Please count the lines below that contain the word "target", and reply with that number alone.

= Beginning of Section =

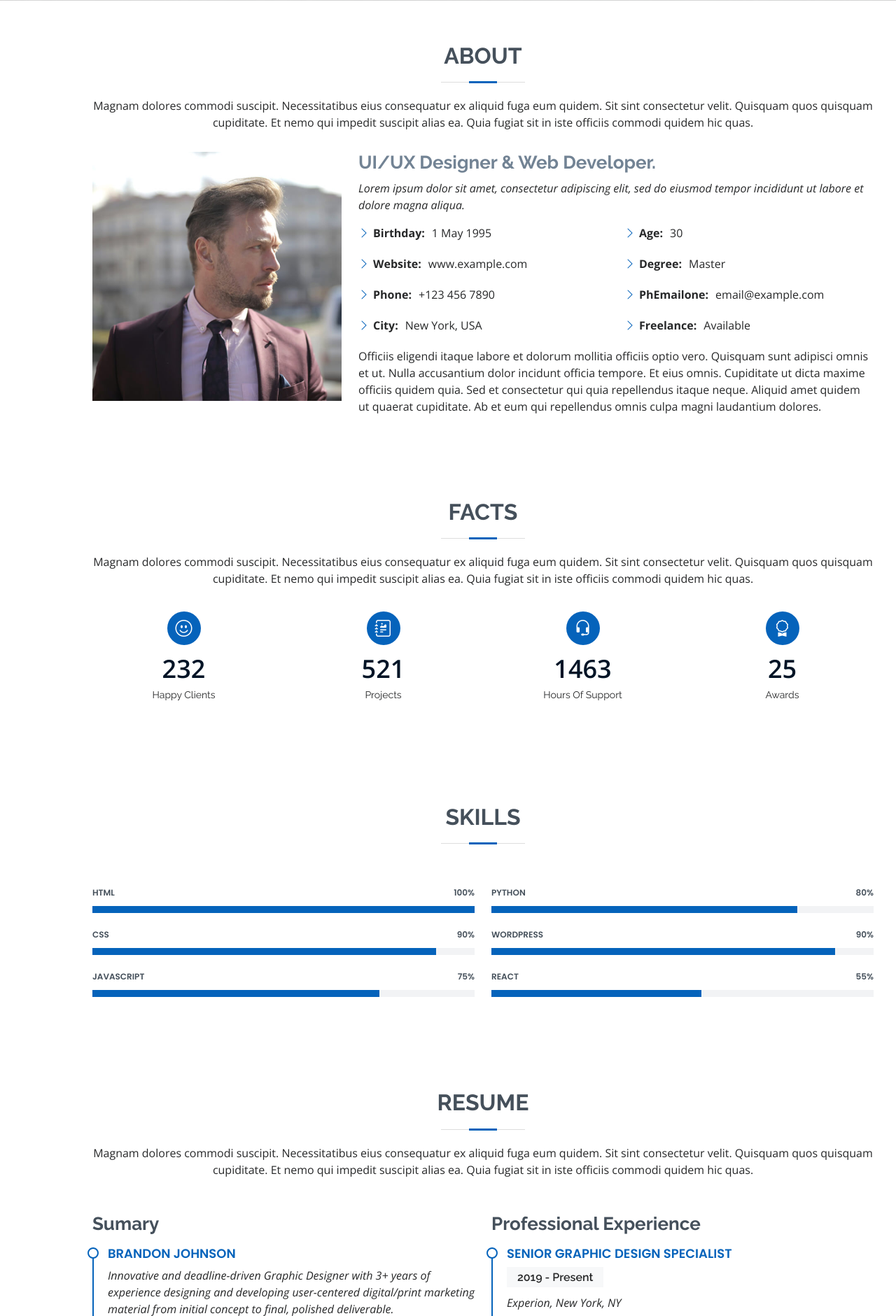
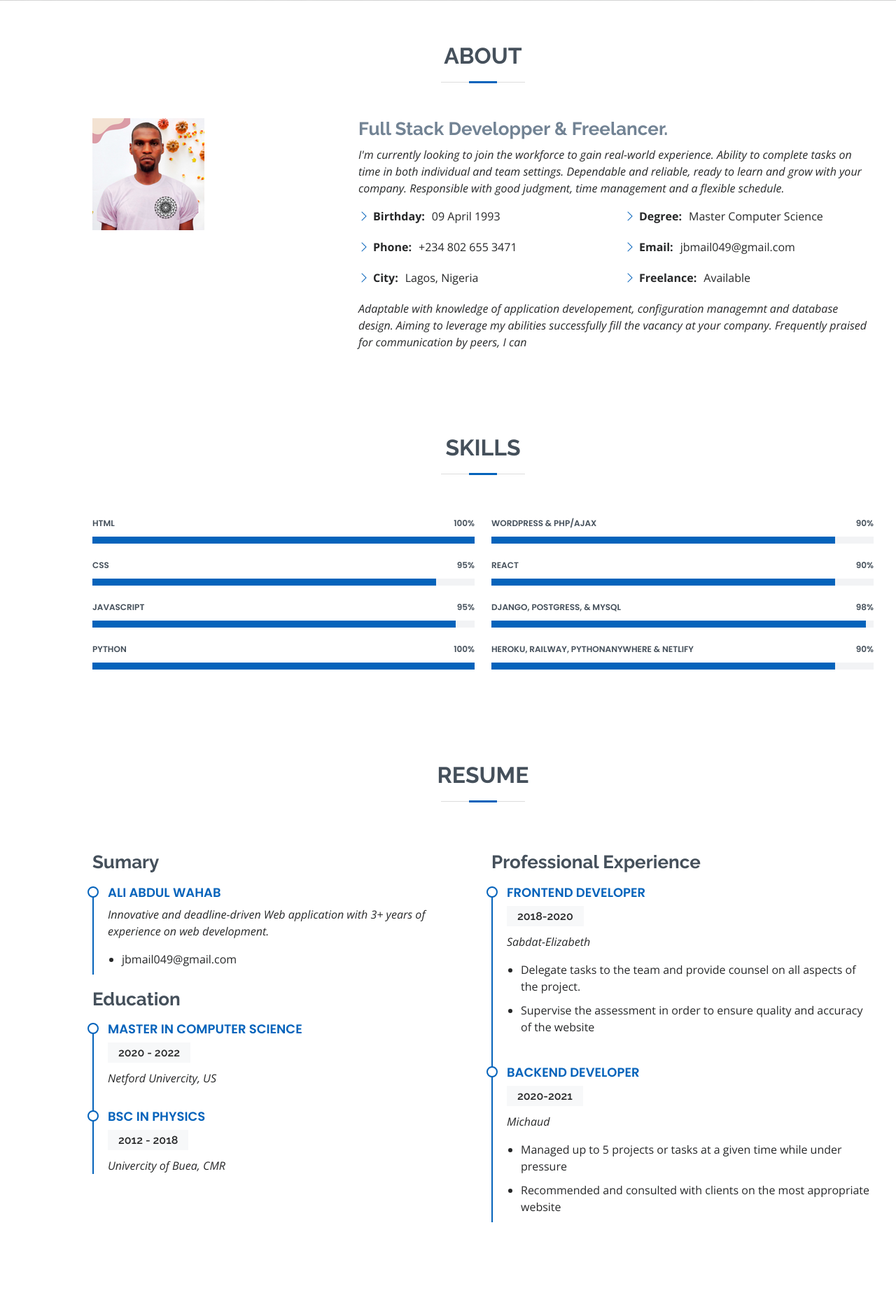
Before and after one commit to aliwahab1/sec-try, a Django app: page / in a window 1280 px wide. Shown: the part 799-2680 px from the top of the page at 70% size. Run offline with Django 4.2, Linux system fonts and the light colour scheme; some libraries are stand-ins or nearby versions.

Commit message:
fith commit

```diff
--- a/app/templates/index.html
+++ b/app/templates/index.html
@@ -54,7 +54,7 @@
         <li><a href="#about" class="nav-link scrollto"><i class="bx bx-user"></i> <span>About</span></a></li>
         <li><a href="#resume" class="nav-link scrollto"><i class="bx bx-file-blank"></i> <span>Resume</span></a></li>
         <li><a href="#portfolio" class="nav-link scrollto"><i class="bx bx-book-content"></i> <span>Portfolio</span></a></li>
-        <li><a href="#services" class="nav-link scrollto"><i class="bx bx-server"></i> <span>Services</span></a></li>
+        {% comment %} <li><a href="#services" class="nav-link scrollto"><i class="bx bx-server"></i> <span>Services</span></a></li> {% endcomment %}
         <li><a href="#contact" class="nav-link scrollto"><i class="bx bx-envelope"></i> <span>Contact</span></a></li>
       </ul>
     </nav><!-- .nav-menu -->
@@ -65,7 +65,7 @@
   <section id="hero" class="d-flex flex-column justify-content-center">
     <div class="container" data-aos="zoom-in" data-aos-delay="100">
       <h1>Ali Abdul Wahab</h1>
-      <p>I'm <span class="typed" data-typed-items="Full Stack developer, Web Designer, Acounter, Freelancer"></span></p>
+      <p>I'm a <span class="typed" data-typed-items="Full Stack developer, Web Designer, Acounter, Freelancer"></span></p>
       <div class="social-links">
         <a href="https://twitter.com/home" target="_blank" class="twitter"><i class="bx bxl-twitter"></i></a>
         <a href="https://web.facebook.com/" target="_blank" class="facebook"><i class="bx bxl-facebook"></i></a>
@@ -84,40 +84,35 @@
 
         <div class="section-title">
           <h2>About</h2>
-          <p>Magnam dolores commodi suscipit. Necessitatibus eius consequatur ex aliquid fuga eum quidem. Sit sint consectetur velit. Quisquam quos quisquam cupiditate. Et nemo qui impedit suscipit alias ea. Quia fugiat sit in iste officiis commodi quidem hic quas.</p>
         </div>
 
         <div class="row">
           <div class="col-lg-4">
-            <img src="{% static 'assets/img/profile-img.jpg' %}" class="img-fluid" alt="">
+            <img src="{% static 'assets/img/1.png' %}" class="img-fluid" alt="">
           </div>
           <div class="col-lg-8 pt-4 pt-lg-0 content">
-            <h3>UI/UX Designer &amp; Web Developer.</h3>
+            <h3>Full Stack Developper &amp; Freelancer.</h3>
             <p class="fst-italic">
-              Lorem ipsum dolor sit amet, consectetur adipiscing elit, sed do eiusmod tempor incididunt ut labore et dolore
-              magna aliqua.
+              I'm currently looking to join the workforce to gain real-world experience. Ability to complete tasks on time in both individual and team settings. Dependable and reliable, ready to learn and grow with your company. Responsible with good judgment, time management and a flexible schedule.
             </p>
             <div class="row">
               <div class="col-lg-6">
                 <ul>
-                  <li><i class="bi bi-chevron-right"></i> <strong>Birthday:</strong> <span>1 May 1995</span></li>
-                  <li><i class="bi bi-chevron-right"></i> <strong>Website:</strong> <span>www.example.com</span></li>
-                  <li><i class="bi bi-chevron-right"></i> <strong>Phone:</strong> <span>+123 456 7890</span></li>
-                  <li><i class="bi bi-chevron-right"></i> <strong>City:</strong> <span>New York, USA</span></li>
+                  <li><i class="bi bi-chevron-right"></i> <strong>Birthday:</strong> <span>09 April 1993</span></li>
+                  <li><i class="bi bi-chevron-right"></i> <strong>Phone:</strong> <span>+234 802 655 3471</span></li>
+                  <li><i class="bi bi-chevron-right"></i> <strong>City:</strong> <span>Lagos, Nigeria</span></li>
                 </ul>
               </div>
               <div class="col-lg-6">
                 <ul>
-                  <li><i class="bi bi-chevron-right"></i> <strong>Age:</strong> <span>30</span></li>
-                  <li><i class="bi bi-chevron-right"></i> <strong>Degree:</strong> <span>Master</span></li>
-                  <li><i class="bi bi-chevron-right"></i> <strong>PhEmailone:</strong> <span>email@example.com</span></li>
+                  <li><i class="bi bi-chevron-right"></i> <strong>Degree:</strong> <span>Master Computer Science</span></li>
+                  <li><i class="bi bi-chevron-right"></i> <strong>Email:</strong> <span>jbmail049@gmail.com</span></li>
                   <li><i class="bi bi-chevron-right"></i> <strong>Freelance:</strong> <span>Available</span></li>
                 </ul>
               </div>
             </div>
-            <p>
-              Officiis eligendi itaque labore et dolorum mollitia officiis optio vero. Quisquam sunt adipisci omnis et ut. Nulla accusantium dolor incidunt officia tempore. Et eius omnis.
-              Cupiditate ut dicta maxime officiis quidem quia. Sed et consectetur qui quia repellendus itaque neque. Aliquid amet quidem ut quaerat cupiditate. Ab et eum qui repellendus omnis culpa magni laudantium dolores.
+            <p class="fst-italic">
+              Adaptable with knowledge of application developement, configuration managemnt and database design. Aiming to leverage my abilities successfully fill the vacancy at your company. Frequently praised for communication by peers, I can
             </p>
           </div>
         </div>
@@ -125,7 +120,7 @@
       </div>
     </section><!-- End About Section -->
 
-    <!-- ======= Facts Section ======= -->
+    {% comment %} <!-- ======= Facts Section ======= -->
     <section id="facts" class="facts">
       <div class="container" data-aos="fade-up">
 
@@ -171,7 +166,7 @@
         </div>
 
       </div>
-    </section><!-- End Facts Section -->
+    </section><!-- End Facts Section --> {% endcomment %}
 
     <!-- ======= Skills Section ======= -->
     <section id="skills" class="skills section-bg">
@@ -194,16 +189,23 @@
             </div>
 
             <div class="progress">
-              <span class="skill">CSS <i class="val">90%</i></span>
+              <span class="skill">CSS <i class="val">95%</i></span>
               <div class="progress-bar-wrap">
                 <div class="progress-bar" role="progressbar" aria-valuenow="90" aria-valuemin="0" aria-valuemax="100"></div>
               </div>
             </div>
 
             <div class="progress">
-              <span class="skill">JavaScript <i class="val">75%</i></span>
+              <span class="skill">JavaScript <i class="val">95%</i></span>
               <div class="progress-bar-wrap">
-                <div class="progress-bar" role="progressbar" aria-valuenow="75" aria-valuemin="0" aria-valuemax="100"></div>
+                <div class="progress-bar" role="progressbar" aria-valuenow="95" aria-valuemin="0" aria-valuemax="100"></div>
+              </div>
+            </div>
+
+            <div class="progress">
+              <span class="skill">PYTHON <i class="val">100%</i></span>
+              <div class="progress-bar-wrap">
+                <div class="progress-bar" role="progressbar" aria-valuenow="100" aria-valuemin="0" aria-valuemax="100"></div>
               </div>
             </div>
 
@@ -211,24 +213,32 @@
 
           <div class="col-lg-6">
 
-            <div class="progress">
-              <span class="skill">PYTHON <i class="val">80%</i></span>
-              <div class="progress-bar-wrap">
-                <div class="progress-bar" role="progressbar" aria-valuenow="80" aria-valuemin="0" aria-valuemax="100"></div>
-              </div>
-            </div>
 
             <div class="progress">
-              <span class="skill">WordPress <i class="val">90%</i></span>
+              <span class="skill">WordPress &amp; PHP/AJAX <i class="val">90%</i></span>
               <div class="progress-bar-wrap">
                 <div class="progress-bar" role="progressbar" aria-valuenow="90" aria-valuemin="0" aria-valuemax="100"></div>
               </div>
             </div>
 
             <div class="progress">
-              <span class="skill">REACT<i class="val">55%</i></span>
+              <span class="skill">REACT<i class="val">90%</i></span>
               <div class="progress-bar-wrap">
-                <div class="progress-bar" role="progressbar" aria-valuenow="55" aria-valuemin="0" aria-valuemax="100"></div>
+                <div class="progress-bar" role="progressbar" aria-valuenow="90" aria-valuemin="0" aria-valuemax="100"></div>
+              </div>
+            </div>
+
+            <div class="progress">
+              <span class="skill">Django, Postgress, &amp; MySQL<i class="val">98%</i></span>
+              <div class="progress-bar-wrap">
+                <div class="progress-bar" role="progressbar" aria-valuenow="98" aria-valuemin="0" aria-valuemax="100"></div>
+              </div>
+            </div>
+
+            <div class="progress">
+              <span class="skill">Heroku, Railway, pythonanywhere &amp; Netlify <i class="val">90%</i></span>
+              <div class="progress-bar-wrap">
+                <div class="progress-bar" role="progressbar" aria-valuenow="90" aria-valuemin="0" aria-valuemax="100"></div>
               </div>
             </div>
 
@@ -245,15 +255,14 @@
 
         <div class="section-title">
           <h2>Resume</h2>
-          <p>Magnam dolores commodi suscipit. Necessitatibus eius consequatur ex aliquid fuga eum quidem. Sit sint consectetur velit. Quisquam quos quisquam cupiditate. Et nemo qui impedit suscipit alias ea. Quia fugiat sit in iste officiis commodi quidem hic quas.</p>
         </div>
 
         <div class="row">
           <div class="col-lg-6">
             <h3 class="resume-title">Sumary</h3>
             <div class="resume-item pb-0">
-              <h4>Brandon Johnson</h4>
-              <p><em>Innovative and deadline-driven Graphic Designer with 3+ years of experience designing and developing user-centered digital/print marketing material from initial concept to final, polished deliverable.</em></p>
+              <h4>Ali Abdul Wahab</h4>
+              <p><em>Innovative and deadline-driven Web application with 3+ years of experience on web development.</em></p>
               <ul>
                 {% comment %} <li>Portland par 127,Orlando, FL</li> {% endcomment %}
                 {% comment %} <li>(123) 456-7891</li> {% endcomment %}
@@ -263,40 +272,36 @@
 
             <h3 class="resume-title">Education</h3>
             <div class="resume-item">
-              <h4>Master in Computer Science &amp; Bsc in Physics</h4>
-              <h5>2015 - 2016</h5>
-              <p><em>Rochester Institute of Technology, Rochester, NY</em></p>
-              <p>Qui deserunt veniam. Et sed aliquam labore tempore sed quisquam iusto autem sit. Ea vero voluptatum qui ut dignissimos deleniti nerada porti sand markend</p>
+              <h4>Master in Computer Science </h4>
+              <h5>2020 - 2022</h5>
+              <p><em>Netford Univercity, US</em></p>
             </div>
             <div class="resume-item">
-              <h4>Bachelor of Fine Arts &amp; Graphic Design</h4>
-              <h5>2010 - 2014</h5>
-              <p><em>Rochester Institute of Technology, Rochester, NY</em></p>
-              <p>Quia nobis sequi est occaecati aut. Repudiandae et iusto quae reiciendis et quis Eius vel ratione eius unde vitae rerum voluptates asperiores voluptatem Earum molestiae consequatur neque etlon sader mart dila</p>
+              <h4>Bsc in Physics</h4>
+              <h5>2012 - 2018</h5>
+              <p><em>Univercity of Buea, CMR</em></p>
             </div>
           </div>
           <div class="col-lg-6">
             <h3 class="resume-title">Professional Experience</h3>
             <div class="resume-item">
-              <h4>Senior graphic design specialist</h4>
-              <h5>2019 - Present</h5>
-              <p><em>Experion, New York, NY </em></p>
+              <h4>Frontend Developer</h4>
+              <h5>2018-2020
+              </h5>
+              <p><em>Sabdat-Elizabeth </em></p>
               <ul>
-                <li>Lead in the design, development, and implementation of the graphic, layout, and production communication materials</li>
-                <li>Delegate tasks to the 7 members of the design team and provide counsel on all aspects of the project. </li>
-                <li>Supervise the assessment of all graphic materials in order to ensure quality and accuracy of the design</li>
-                <li>Oversee the efficient use of production project budgets ranging from $2,000 - $25,000</li>
+                <li>Delegate tasks to the team and provide counsel on all aspects of the project. </li>
+                <li>Supervise the assessment in order to ensure quality and accuracy of the website</li>
               </ul>
             </div>
             <div class="resume-item">
-              <h4>Graphic design specialist</h4>
-              <h5>2017 - 2018</h5>
-              <p><em>Stepping Stone Advertising, New York, NY</em></p>
+              <h4>Backend Developer
+              </h4>
+              <h5>2020-2021</h5>
+              <p><em>Michaud </em></p>
               <ul>
-                <li>Developed numerous marketing programs (logos, brochures,infographics, presentations, and advertisements).</li>
                 <li>Managed up to 5 projects or tasks at a given time while under pressure</li>
-                <li>Recommended and consulted with clients on the most appropriate graphic design</li>
-                <li>Created 4+ design presentations and proposals a month for clients and account managers</li>
+                <li>Recommended and consulted with clients on the most appropriate website</li>
               </ul>
             </div>
           </div>
@@ -311,7 +316,6 @@
 
         <div class="section-title">
           <h2>Portfolio</h2>
-          <p>Magnam dolores commodi suscipit. Necessitatibus eius consequatur ex aliquid fuga eum quidem. Sit sint consectetur velit. Quisquam quos quisquam cupiditate. Et nemo qui impedit suscipit alias ea. Quia fugiat sit in iste officiis commodi quidem hic quas.</p>
         </div>
 
         <div class="row">
@@ -458,7 +462,7 @@
       </div>
     </section><!-- End Portfolio Section -->
 
-    <!-- ======= Services Section ======= -->
+    {% comment %} <!-- ======= Services Section ======= -->
     <section id="services" class="services">
       <div class="container" data-aos="fade-up">
 
@@ -574,9 +578,9 @@
                   <i class="bx bxs-quote-alt-right quote-icon-right"></i>
                 </p>
               </div>
-            </div><!-- End testimonial item -->
+            </div><!-- End testimonial item --> {% endcomment %}
 
-            <div class="swiper-slide">
+            {% comment %} <div class="swiper-slide">
               <div class="testimonial-item">
                 <img src="{% static 'assets/img/testimonials/testimonials-2.jpg' %}" class="testimonial-img" alt="">
                 <h3>Sara Wilsson</h3>
@@ -626,14 +630,14 @@
                   <i class="bx bxs-quote-alt-right quote-icon-right"></i>
                 </p>
               </div>
-            </div><!-- End testimonial item -->
+            </div><!-- End testimonial item --> {% endcomment %}
 
-          </div>
+          {% comment %} </div>
           <div class="swiper-pagination"></div>
         </div>
 
       </div>
-    </section><!-- End Testimonials Section -->
+    </section><!-- End Testimonials Section --> {% endcomment %}
 
     <!-- ======= Contact Section ======= -->
     <section id="contact" class="contact">
@@ -650,19 +654,19 @@
               <div class="address">
                 <i class="bi bi-geo-alt"></i>
                 <h4>Location:</h4>
-                <p>A108 Adam Street, New York, NY 535022</p>
+                <p>Lagos</p>
               </div>
 
               <div class="email">
                 <i class="bi bi-envelope"></i>
                 <h4>Email:</h4>
-                <p>info@example.com</p>
+                <p>jbmail049@gmail.com</p>
               </div>
 
               <div class="phone">
                 <i class="bi bi-phone"></i>
                 <h4>Call:</h4>
-                <p>+1 5589 55488 55s</p>
+                <p>+234 802 655 3471</p>
               </div>
 
             </div>
@@ -708,23 +712,29 @@
   <footer id="footer">
     <div class="container">
       <h3>Ali Abdul Wahab</h3>
-      <p>Et aut eum quis fuga eos sunt ipsa nihil. Labore corporis magni eligendi fuga maxime saepe commodi placeat.</p>
-      <div class="social-links">
+      {% comment %} <div class="social-links">
         <a href="#" class="twitter"><i class="bx bxl-twitter"></i></a>
         <a href="#" class="facebook"><i class="bx bxl-facebook"></i></a>
         <a href="#" class="instagram"><i class="bx bxl-instagram"></i></a>
         <a href="#" class="google-plus"><i class="bx bxl-skype"></i></a>
         <a href="#" class="linkedin"><i class="bx bxl-linkedin"></i></a>
+      </div> {% endcomment %}
+      <div class="social-links">
+        <a href="https://twitter.com/home" target="_blank" class="twitter"><i class="bx bxl-twitter"></i></a>
+        <a href="https://web.facebook.com/" target="_blank" class="facebook"><i class="bx bxl-facebook"></i></a>
+        <a href="https://www.instagram.com/" target="_blank" class="instagram"><i class="bx bxl-instagram"></i></a>
+        <a href="https://web.skype.com/" target="_blank" class="google-plus"><i class="bx bxl-skype"></i></a>
+        <a href="https://www.linkedin.com/feed/" target="_blank" class="linkedin"><i class="bx bxl-linkedin"></i></a>
       </div>
       <div class="copyright">
-        &copy; Copyright <strong><span>MyResume</span></strong>. All Rights Reserved
+        &copy; Copyright <strong><span>AliWahab</span></strong>. All Rights Reserved
       </div>
       <div class="credits">
         <!-- All the links in the footer should remain intact. -->
         <!-- You can delete the links only if you purchased the pro version. -->
         <!-- Licensing information: [license-url] -->
         <!-- Purchase the pro version with working PHP/AJAX contact form: https://bootstrapmade.com/free-html-bootstrap-template-my-resume/ -->
-        Designed by <a href="https://bootstrapmade.com/">BootstrapMade</a>
+        {% comment %} Designed by <a href="https://bootstrapmade.com/">BootstrapMade</a> {% endcomment %}
       </div>
     </div>
   </footer><!-- End Footer -->
```
Also changed, not shown: app/static/assets/img/1.png (added), db.sqlite3.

= End of Section =

* _Answer section_
7